Sometimes after school, my wife hangs out on the playground with the other parents and kids. A few weeks back, one of the young boys (4 yrs old), picked up a handful of stones and threw them at his mother.
Watching from a distance, Monica had two thoughts. At least our kids aren’t throwing rocks at us (so far) and “this is going to be interesting.”
The boy’s mom walked up to the little guy, took his hand and kissed it. Completely defusing the situation and getting the kid to settle down.
What is the hardest thing in the world?
Not reflecting my daughter’s energy (right back at her) when she rages at me.
I have a slogan to help me overcome myself… it is ALWAYS ok to comfort my children.
I drop the kids off at school.
I always drop my son off first because he’s easy.
The other morning his teacher comments that it’s so nice to have him in the class because he rolls with everything.
My reply, “you need to be easy, if you have a high-energy older sister.”
Her reply, “actually, it’s nice, just-for-him.”
BOOM – it hit me.
I’ve constructed a reality that views everything through the prism of being the parent of a “difficult child”.
My daughter’s principle “difficulties” being the way she mirrors my inner dialogue!
I have been letting a single relationship color every aspect of my day.
I need to practice letting go. Here’s a great poem about what’s required – it was given to me during hospice training and is exactly what I need for parenting.
Since my daughter was born, we have been on a mission to track every pee, poop, meal and nap. Knowing this data was essential to prove we care!
I’ve come to realize that letting go is required for my personal sanity.
- Say “yes” as much as possible
- As little involvement as possible
- Don’t leave my mind with my kids when I drop them off
Changing My Attitude
Finally, I don’t want to change my situation, and become a part-time Dad, so I’m going to need to change my attitude.
I have a hunch that my hospice volunteering (13 hours so far) will prove transformative. My practice involves:
- Breathing through intensity
- Serving without any ability for reciprocity

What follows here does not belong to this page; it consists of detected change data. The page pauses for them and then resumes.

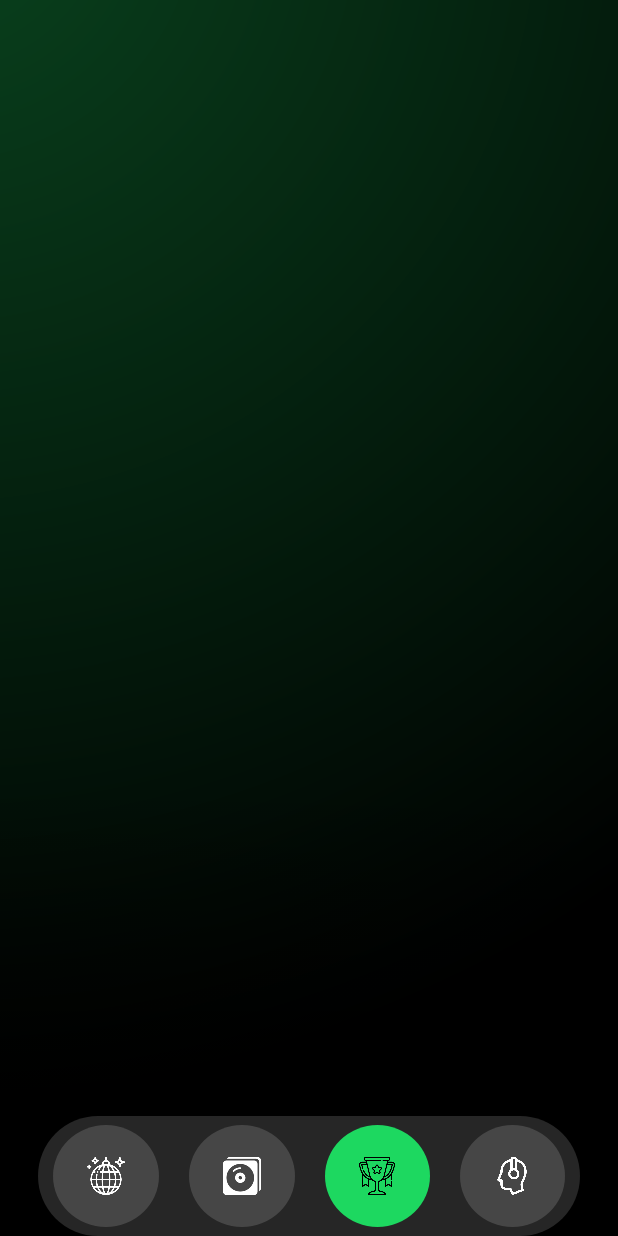
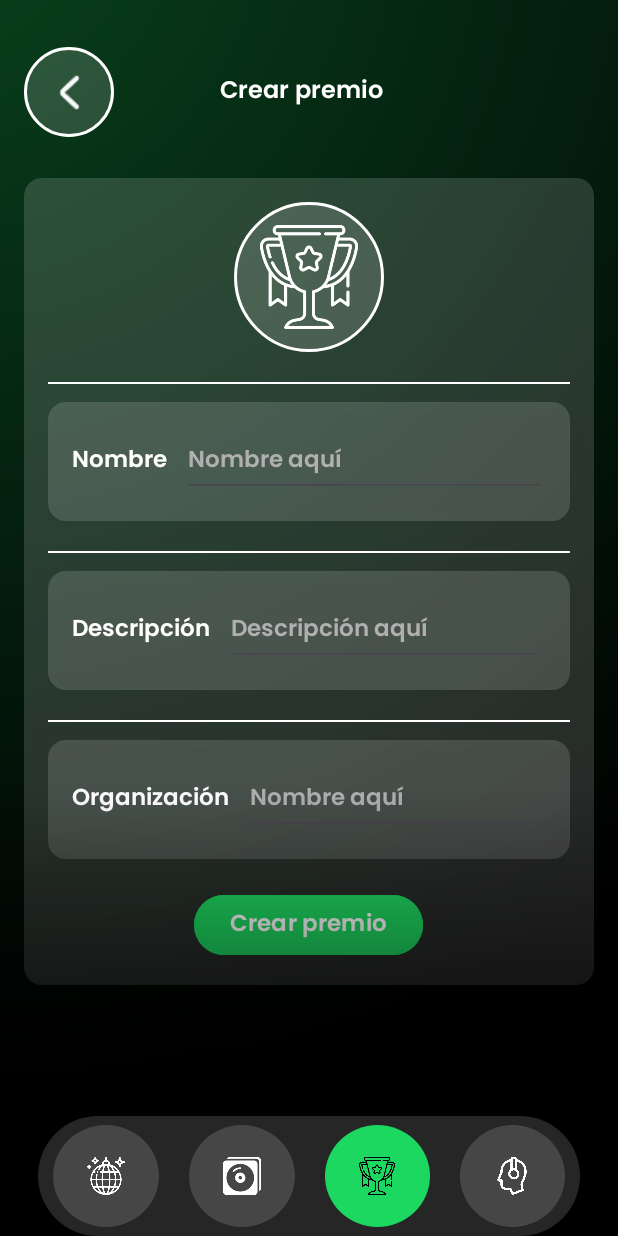
Before and after one commit to privera2505/TSDC_MOVIL_OOEP, an Android app: the screen it shows after launch (MainActivity), item 3 of the bottom bar chosen, on a phone screen of 412 x 824 dp. Run offline under Robolectric (Android 15) with nearby library versions, the phone set to English and light mode, and no system bars; our stand-ins replace Dagger/Hilt's generated code, navigation-ui; network calls fail.

Commit message:
Se añade EditText para añadir texto en el fragmento.

```diff
--- a/app/src/main/java/com/vinilo/ui/awards/AwardsFragment.kt
+++ b/app/src/main/java/com/vinilo/ui/awards/AwardsFragment.kt
@@ -1,6 +1,19 @@
 package com.vinilo.ui.awards
 
+import android.os.Bundle
+import android.view.LayoutInflater
+import android.view.View
+import android.view.ViewGroup
 import androidx.fragment.app.Fragment
+import com.vinilo.view.R
+
 
 class AwardsFragment: Fragment()  {
+    override fun onCreateView(
+        inflater: LayoutInflater,
+        container: ViewGroup?,
+        savedInstanceState: Bundle?
+    ): View? {
+        return inflater.inflate(R.layout.fragment_prize_create, container, false)
+    }
 }
--- a/app/src/main/res/layout/fragment_prize_create.xml
+++ b/app/src/main/res/layout/fragment_prize_create.xml
@@ -99,11 +99,24 @@
                         android:id="@+id/newPrizeName"
                         android:layout_width="wrap_content"
                         android:layout_height="match_parent"
+                        android:gravity="center"
                         android:text="Nombre"
                         android:textSize="15dp"
                         android:fontFamily="@font/poppins_semibold"
                         android:textColor="@color/white"/>
                         />
+
+                    <EditText
+                        android:id="@+id/inputPrizeName"
+                        android:layout_width="match_parent"
+                        android:layout_height="match_parent"
+                        android:layout_marginStart="10dp"
+                        android:hint="Nombre aquí"
+                        android:textSize="15dp"
+                        android:fontFamily="@font/poppins_semibold"
+                        android:textColorHint="#B0B0B0"
+                        android:textColor="@color/white"
+                        android:maxLength="25"/>
 
 
                 </LinearLayout>
@@ -130,11 +143,29 @@
                         android:id="@+id/newPrizeDescription"
                         android:layout_width="wrap_content"
                         android:layout_height="match_parent"
+                        android:gravity="center"
                         android:text="Descripción"
                         android:textSize="15dp"
                         android:fontFamily="@font/poppins_semibold"
                         android:textColor="@color/white"/>
-                    />
+
+                    <EditText
+                        android:id="@+id/inputPrizeDescription"
+                        android:layout_height="match_parent"
+                        android:layout_width="match_parent"
+                        android:layout_marginStart="10dp"
+                        android:hint="Descripción aquí"
+                        android:textSize="15dp"
+                        android:inputType="textMultiLine"
+                        android:maxLines="2"
+                        android:maxLength="80"
+                        android:scrollbars="vertical"
+                        android:overScrollMode="always"
+                        android:scrollHorizontally="false"
+                        android:fontFamily="@font/poppins_semibold"
+                        android:textColorHint="#B0B0B0"
+                        android:textColor="@color/white"
+                        />
 
                 </LinearLayout>
 
@@ -160,10 +191,24 @@
                         android:id="@+id/newPrizeOrganization"
                         android:layout_width="wrap_content"
                         android:layout_height="match_parent"
+                        android:gravity="center"
                         android:text="Organización"
                         android:textSize="15dp"
                         android:fontFamily="@font/poppins_semibold"
                         android:textColor="@color/white"/>
+
+                    <EditText
+                        android:id="@+id/inputPrizeOrganization"
+                        android:layout_width="match_parent"
+                        android:layout_height="match_parent"
+                        android:layout_marginStart="10dp"
+                        android:hint="Nombre aquí"
+                        android:textSize="15dp"
+                        android:fontFamily="@font/poppins_semibold"
+                        android:textColorHint="#B0B0B0"
+                        android:textColor="@color/white"
+                        android:maxLength="25"/>
+
                     />
 
                 </LinearLayout>
```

- Being the most junior teammember
- Walking out the door at the end of the shift
It’s such a contrast to being in a role of complete authority with my kids.
My daughter’s school teaches that it is important to pause and remember our basic goodness. That lesson hasn’t proven effective when I’m under pressure and running on automatic.
What’s been easier is to focus on being a “good guy” through action taken when I’m not under pressure — volunteering, driving around town, dealing with strangers.
There are plenty of opportunities to create a habit of goodness.